Not all marketing content is created equal. Some content is designed to engage those at the top of the buying funnel, some to continue the conversation with the buyer and nurture leads in the middle buying stages. And some is for sales, to convert prospective clients into buyers.
Each type of content is integral to the overall success of your demand-generation strategy. So, knowing what type of content to use -- and when and how to use it -- is the most important part of any successful content strategy. It’s also a critical part of your overall demand process.
To be effective, marketers must create content that aligns with the buyer’s buying cycle. The most effective way to do this to understand your buyers' purchase path and develop a content strategy to meet them where they are in their own buying process. And, chances are, they’re all over the spectrum.
But the problem is, the majority of businesses (from entrepreneurial to enterprise) aren’t differentiating their content types, and their messages simply aren’t getting the exposure business leaders desire. In fact, according to a recent study, less than 30 percent of organizations whose content was examined aligned it to the various stages of the buyer’s journey. And only 38 percent developed content specifically for nurturing leads.
This means that marketers are using general content for a specific purpose. And given how critical content relevance is today, a generic approach simply does not work. In fact you may be pouring money into generic content strategies that don't deliver the ROI you're after. So, before you heavily invest in a content strategy, understand what type of content is needed, where it would be most useful and how it can generate demand.
After all, just “having a strategy” won’t translate to success if your messages aren’t what your targets want -- and need -- to hear.
Three types of content to use in your demand generation strategy
1. 'Engage' content. Engagement content is purely educational, and all about your prospective buyers; it is meant to outline the issues they may be encountering, and the ways to solve them. So, identify your buyers' personas and use those demographics, plus their information-seeking habits, to define your messaging and techniques. Also, use engaging content at this initial stage, to identify what the buyer is looking for, before you hone in on more targeted messaging. Limited branding should be done at this stage.
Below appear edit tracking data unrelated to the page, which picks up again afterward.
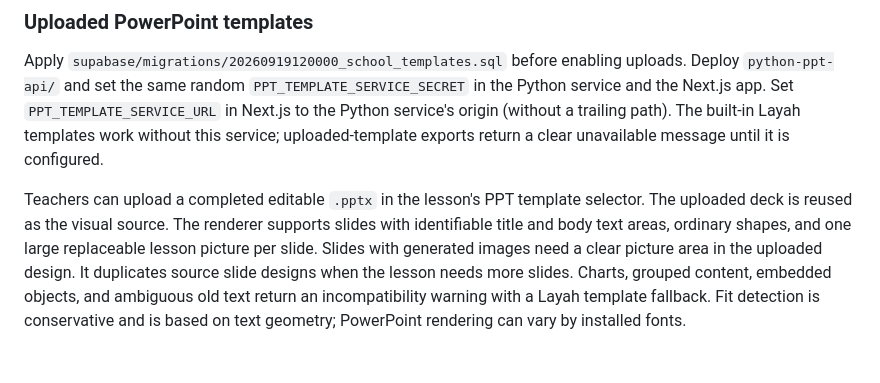
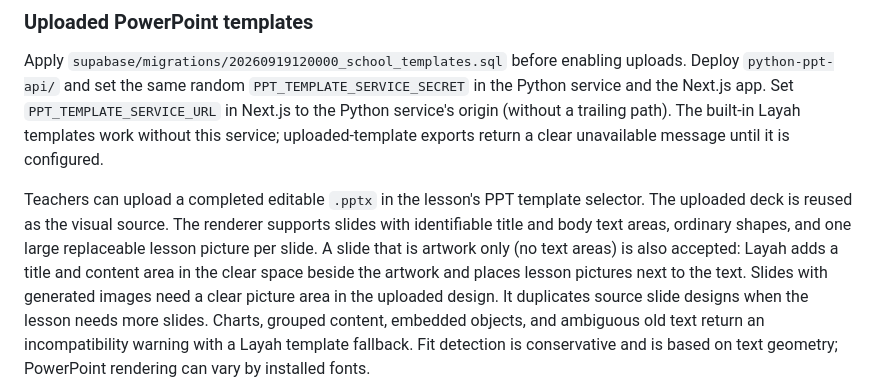
Before and after one commit to yusufbasheer-cpu/teacher-app, a Markdown page: README.md, the part around the change. Drawn GitHub-style.

Commit message:
docs: note artwork-only template support
Co-Authored-By: Claude Sonnet 5 <noreply@anthropic.com>

```diff
--- a/README.md
+++ b/README.md
@@ -61,7 +61,7 @@ unavailable message until it is configured.
 Teachers can upload a completed editable `.pptx` in the lesson's PPT template
 selector. The uploaded deck is reused as the visual source. The renderer
 supports slides with identifiable title and body text areas, ordinary shapes,
-and one large replaceable lesson picture per slide. Slides with generated images
+and one large replaceable lesson picture per slide. A slide that is artwork only (no text areas) is also accepted: Layah adds a title and content area in the clear space beside the artwork and places lesson pictures next to the text. Slides with generated images
 need a clear picture area in the uploaded design. It duplicates source slide
 designs when the lesson needs more slides. Charts, grouped content, embedded
 objects, and ambiguous old text return an incompatibility warning with a Layah
```
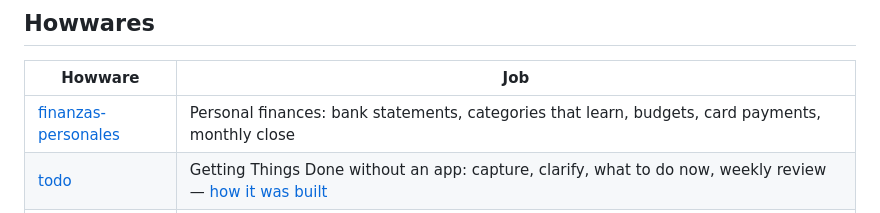
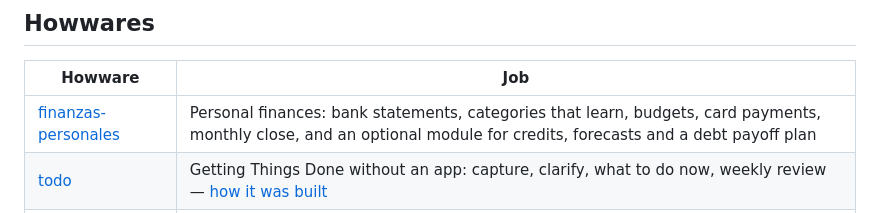
Before and after one commit to howware/howware, a Markdown page: README.md, the part around the change. GitHub-like rendering.

```diff
--- a/README.md
+++ b/README.md
@@ -87,7 +87,7 @@ python skills/howware-builder/scripts/new_howware.py --name car-maintenance \
 
 | Howware | Job |
 |---|---|
-| [finanzas-personales](https://github.com/howware/finanzas-personales) | Personal finances: bank statements, categories that learn, budgets, card payments, monthly close |
+| [finanzas-personales](https://github.com/howware/finanzas-personales) | Personal finances: bank statements, categories that learn, budgets, card payments, monthly close, and an optional module for credits, forecasts and a debt payoff plan |
 | [todo](https://github.com/howware/todo) | Getting Things Done without an app: capture, clarify, what to do now, weekly review — [how it was built](https://github.com/howware/todo/blob/main/docs/building.md) |
 | [facturacion](https://github.com/howware/facturacion) | Invoicing for Mexican freelancers: bank deposits become the invoices to issue, verified against what was stamped, through the declaration and its payment — [how it was built](https://github.com/howware/facturacion/blob/main/docs/building.md) |
 | [arrendamiento](https://github.com/howware/arrendamiento) | Rentals for landlords: rent checked against the bank statements and applied to the right month; services, property tax, repairs with warranties, the increase and the deposit in one list of what is pending — [how it was built](https://github.com/howware/arrendamiento/blob/main/docs/building.md) |
```
Also changed, not shown: README.es.md (+1 -1 lines).
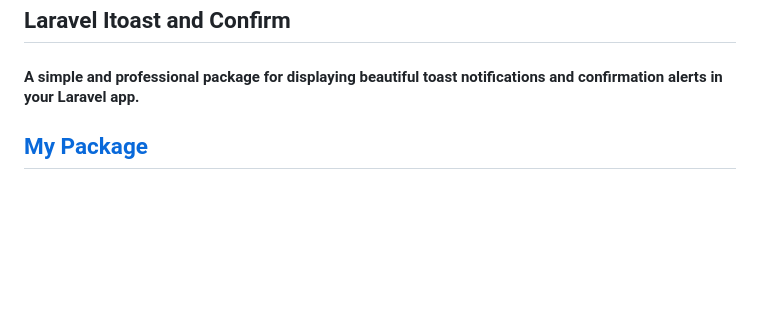
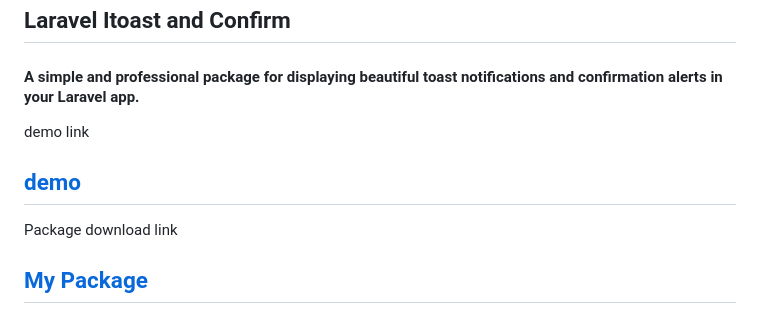
Before and after one commit to IslamAlsayed/test-itoast-package, a Markdown page: README.md, the part around the change. GitHub-like rendering; blank space fills up the shorter version.

Commit message:
added demo link in README

```diff
--- a/README.md
+++ b/README.md
@@ -1,6 +1,12 @@
 ## Laravel Itoast and Confirm
 
 #### A simple and professional package for displaying beautiful toast notifications and confirmation alerts in your Laravel app.
+
+demo link
+
+## [demo](https://islamalsayed.github.io/test-itoast-package)
+
+Package download link
 
 ## [My Package](https://github.com/IslamAlsayed/itoast-and-confirm-package)
 
```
2. 'Nurture' content. The nurturing stage is designed to continue the dialogue with buyers. It should still be about them and their pain points, but at this stage, you should use some branding and describe how your company could solve those buyers' business challenges, pointing to your particular branded solution. Focus on moving past the top-of-mind issues and into more specific solution categories that match your buyers’ challenges and pain points.
3. 'Convert' content. When your prospects are ready to buy, it is imperative to enable those sales by employing relevant content that can help close the deal. Convert content is solution-specific, is heavily branded and lets you showcase how your company’s products and solutions can meet your prospects' needs.
It’s important to note that the need for unique and targeted content doesn’t end with demand generation. Organizations need to consider content developed for branding, product marketing, promotional marketing, customer marketing and much more. Each of these purposes requires specific and unique content that your buyer will interact with at different times.
As marketers continue to look at ways to maximize their content and define their demand generation approach, it’s imperative to understand the purpose of the content itself. Only then can the strategy be defined and the content properly developed.
There are many interactions buyers may have with your content before they move into a full-fledged buying cycle. Understanding the purposes of that content is the key to a robust content strategy.